It’s a sad and lonely feeling to realize that the streets you walked as a kid are no longer home.
I grew up in California in the 1990s and early 2000s. I went to middle and high school in a place called Piedmont — a tiny, scenic city that my mom called the “donut hole” of Oakland, as the former is completely surrounded by the latter.
On weekends, I’d take the bus, the 51 line, out to Telegraph Avenue in Berkeley to see the street vendors who sold typical Telegraph street fare: jewelry, bumper stickers, tie-dye, ceramics pots. I’d visit Amoeba Records and Cody’s Books. My friends and I took BART to go shopping in San Francisco. We had a bonfire on the beach after prom. We worked part-time in a smoothie store on Piedmont Avenue in Oakland, where we sold protein boosts and shots of wheat grass to the California clientele.
It was a beautiful place to grow up.

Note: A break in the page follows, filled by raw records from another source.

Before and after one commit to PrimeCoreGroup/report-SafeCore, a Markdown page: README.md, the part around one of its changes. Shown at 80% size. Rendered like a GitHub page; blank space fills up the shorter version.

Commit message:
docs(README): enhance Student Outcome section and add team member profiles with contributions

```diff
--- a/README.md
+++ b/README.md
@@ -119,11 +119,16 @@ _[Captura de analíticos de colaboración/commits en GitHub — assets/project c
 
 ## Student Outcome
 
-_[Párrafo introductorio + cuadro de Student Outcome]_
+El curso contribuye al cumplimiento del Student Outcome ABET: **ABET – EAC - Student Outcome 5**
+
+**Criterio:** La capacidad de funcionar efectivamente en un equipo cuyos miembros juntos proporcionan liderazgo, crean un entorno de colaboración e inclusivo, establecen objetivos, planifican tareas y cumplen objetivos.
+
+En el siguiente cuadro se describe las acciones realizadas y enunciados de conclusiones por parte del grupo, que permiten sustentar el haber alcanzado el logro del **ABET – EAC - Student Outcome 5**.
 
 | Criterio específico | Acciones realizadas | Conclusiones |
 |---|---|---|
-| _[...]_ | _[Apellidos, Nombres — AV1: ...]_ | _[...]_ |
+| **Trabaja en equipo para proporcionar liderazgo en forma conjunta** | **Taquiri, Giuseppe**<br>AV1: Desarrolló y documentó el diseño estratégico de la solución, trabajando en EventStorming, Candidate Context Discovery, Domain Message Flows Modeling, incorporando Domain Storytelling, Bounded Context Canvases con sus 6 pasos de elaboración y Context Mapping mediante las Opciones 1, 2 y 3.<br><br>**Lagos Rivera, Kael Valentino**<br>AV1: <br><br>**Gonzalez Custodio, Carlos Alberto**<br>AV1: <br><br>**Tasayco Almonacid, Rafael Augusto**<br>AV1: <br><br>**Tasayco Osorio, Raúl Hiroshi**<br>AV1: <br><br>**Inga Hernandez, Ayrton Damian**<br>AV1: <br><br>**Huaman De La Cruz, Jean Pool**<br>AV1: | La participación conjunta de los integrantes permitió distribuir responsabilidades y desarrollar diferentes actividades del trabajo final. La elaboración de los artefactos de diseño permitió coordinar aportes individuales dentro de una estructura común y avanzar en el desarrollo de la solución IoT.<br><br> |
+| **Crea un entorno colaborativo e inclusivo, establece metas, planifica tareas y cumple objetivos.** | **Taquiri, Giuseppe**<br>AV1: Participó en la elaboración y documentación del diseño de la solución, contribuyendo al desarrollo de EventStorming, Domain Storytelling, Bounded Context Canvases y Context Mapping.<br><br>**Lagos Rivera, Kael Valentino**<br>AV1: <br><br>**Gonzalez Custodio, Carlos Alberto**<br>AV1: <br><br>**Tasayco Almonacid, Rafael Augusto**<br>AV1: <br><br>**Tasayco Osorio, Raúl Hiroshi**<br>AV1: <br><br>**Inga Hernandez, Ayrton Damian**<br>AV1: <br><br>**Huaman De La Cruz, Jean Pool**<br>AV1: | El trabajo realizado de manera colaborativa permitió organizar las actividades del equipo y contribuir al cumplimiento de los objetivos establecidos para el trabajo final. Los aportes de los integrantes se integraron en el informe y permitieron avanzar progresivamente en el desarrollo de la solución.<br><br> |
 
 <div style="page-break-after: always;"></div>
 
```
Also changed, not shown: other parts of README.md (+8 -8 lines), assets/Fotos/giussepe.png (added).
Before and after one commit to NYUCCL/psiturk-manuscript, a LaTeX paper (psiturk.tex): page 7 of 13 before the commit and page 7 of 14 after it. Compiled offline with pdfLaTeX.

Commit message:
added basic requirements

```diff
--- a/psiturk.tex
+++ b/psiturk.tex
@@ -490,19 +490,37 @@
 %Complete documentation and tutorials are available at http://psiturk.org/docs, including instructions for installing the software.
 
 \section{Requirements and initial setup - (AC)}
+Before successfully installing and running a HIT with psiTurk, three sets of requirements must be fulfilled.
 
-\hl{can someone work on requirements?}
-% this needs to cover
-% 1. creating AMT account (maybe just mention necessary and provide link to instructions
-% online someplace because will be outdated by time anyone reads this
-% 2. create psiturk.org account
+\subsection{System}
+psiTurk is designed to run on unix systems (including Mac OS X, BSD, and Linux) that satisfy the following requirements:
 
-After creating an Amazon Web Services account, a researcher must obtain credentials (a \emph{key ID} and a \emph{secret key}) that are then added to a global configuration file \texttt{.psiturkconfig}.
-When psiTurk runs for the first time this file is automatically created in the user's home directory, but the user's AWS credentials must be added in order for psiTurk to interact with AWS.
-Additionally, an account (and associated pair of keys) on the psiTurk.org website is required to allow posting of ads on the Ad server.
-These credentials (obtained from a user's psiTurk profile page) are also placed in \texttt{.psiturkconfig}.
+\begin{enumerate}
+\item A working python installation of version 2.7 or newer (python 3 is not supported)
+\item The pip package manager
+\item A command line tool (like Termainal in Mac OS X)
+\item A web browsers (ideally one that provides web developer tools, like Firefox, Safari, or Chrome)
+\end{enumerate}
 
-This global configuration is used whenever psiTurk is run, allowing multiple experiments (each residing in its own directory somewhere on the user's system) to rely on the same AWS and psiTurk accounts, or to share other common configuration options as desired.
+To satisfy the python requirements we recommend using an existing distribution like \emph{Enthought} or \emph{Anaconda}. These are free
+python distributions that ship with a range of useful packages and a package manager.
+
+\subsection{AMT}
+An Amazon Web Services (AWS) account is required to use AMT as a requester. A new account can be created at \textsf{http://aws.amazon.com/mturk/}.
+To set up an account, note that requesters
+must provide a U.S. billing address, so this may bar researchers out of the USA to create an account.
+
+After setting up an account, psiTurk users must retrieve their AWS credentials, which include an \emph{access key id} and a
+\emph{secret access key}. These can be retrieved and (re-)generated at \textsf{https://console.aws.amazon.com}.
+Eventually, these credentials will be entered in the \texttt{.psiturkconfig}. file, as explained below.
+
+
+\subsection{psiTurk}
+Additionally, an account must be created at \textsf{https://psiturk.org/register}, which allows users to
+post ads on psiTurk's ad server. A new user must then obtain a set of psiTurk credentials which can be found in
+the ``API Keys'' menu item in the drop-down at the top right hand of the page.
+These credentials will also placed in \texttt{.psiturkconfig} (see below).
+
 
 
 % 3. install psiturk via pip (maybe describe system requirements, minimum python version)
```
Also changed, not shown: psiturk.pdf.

It was also a beautiful time. The San Francisco Bay Area of my memories was totally chill: When I think back to high school, I see hemp necklaces, redwoods in the fog, and long walks up hills so steep that I used to see them in my sleep, in dreams where I was falling.
All of these things are still there: the trees, the misty mornings, the sloped cities and, probably, the hemp.
But when people ask me what Oakland or Berkeley or San Francisco are like, I have no idea what to say.
Home isn’t just a place, but also a time.
When I go back now, I’m worst than a tourist. I gape at things that friends who just moved to the area think nothing of. There’s a Whole Foods by Lake Merritt?! People go jogging there at night?? There are bars and restaurants serving $12 burgers by the 19th Street BART???
I wonder if the establishments I used to frequent are still there: the cinema at Jack London Square, the deli at 51st and Telegraph with the good Italian meats, the Virgin Megastore in downtown San Francisco where I looked for CDs from Common, Sublime, and Eminem shortly after I heard him freestyling on the radio late one night, on 106.1, KMEL.
Do these places still exist?
I have no opinion on whether the Bay Area of today is better or worse than it used to be; that’s a complicated question that requires a nuanced understanding of the region that I no longer have. And there probably isn’t a right answer, anyway.
What I do know is that the place I once knew is gone. The streets are the same in name and geography, but their rhythm and personality have changed.
I visited last month, at the end of April, and my main thought was that everything seemed so busy: cars and people and noise everywhere.
Piedmont Avenue, which I recall as being calm, was packed at 2 o’ clock in the afternoon. Parts of Oakland that were run down were now filled with pedestrians. BART was hellishly crowded, and I use the word “hellish” because it felt so damn hot from all the bodies squeezed, skin to skin, on the train.
One day, I drove out past Walnut Creek to visit a friend, who told me that it cost her more than $2,000 a month to rent an apartment in a plain, suburban neighborhood an hour away, by car, from San Francisco (that’s without traffic).
I close my eyes and think back to the laid back Bay Area that I remember.
And then, I wonder whether that place ever really existed at all. Maybe it’s not California that’s changed, but me.
I live in Buffalo now, and I’m used to a slower pace of life: fewer people, fewer cars, less traffic, and shorter waits (if any) at restaurants and events.
Maybe the Bay Area was always busy. Maybe I just never noticed the rush because it was all I knew, or because I was a teenaged kid with few worries and lots of free time.
I don’t know. But whatever the truth, I’ll always long for that place that I remember. Real or illusory, it was home. It was mine, and I miss it dearly.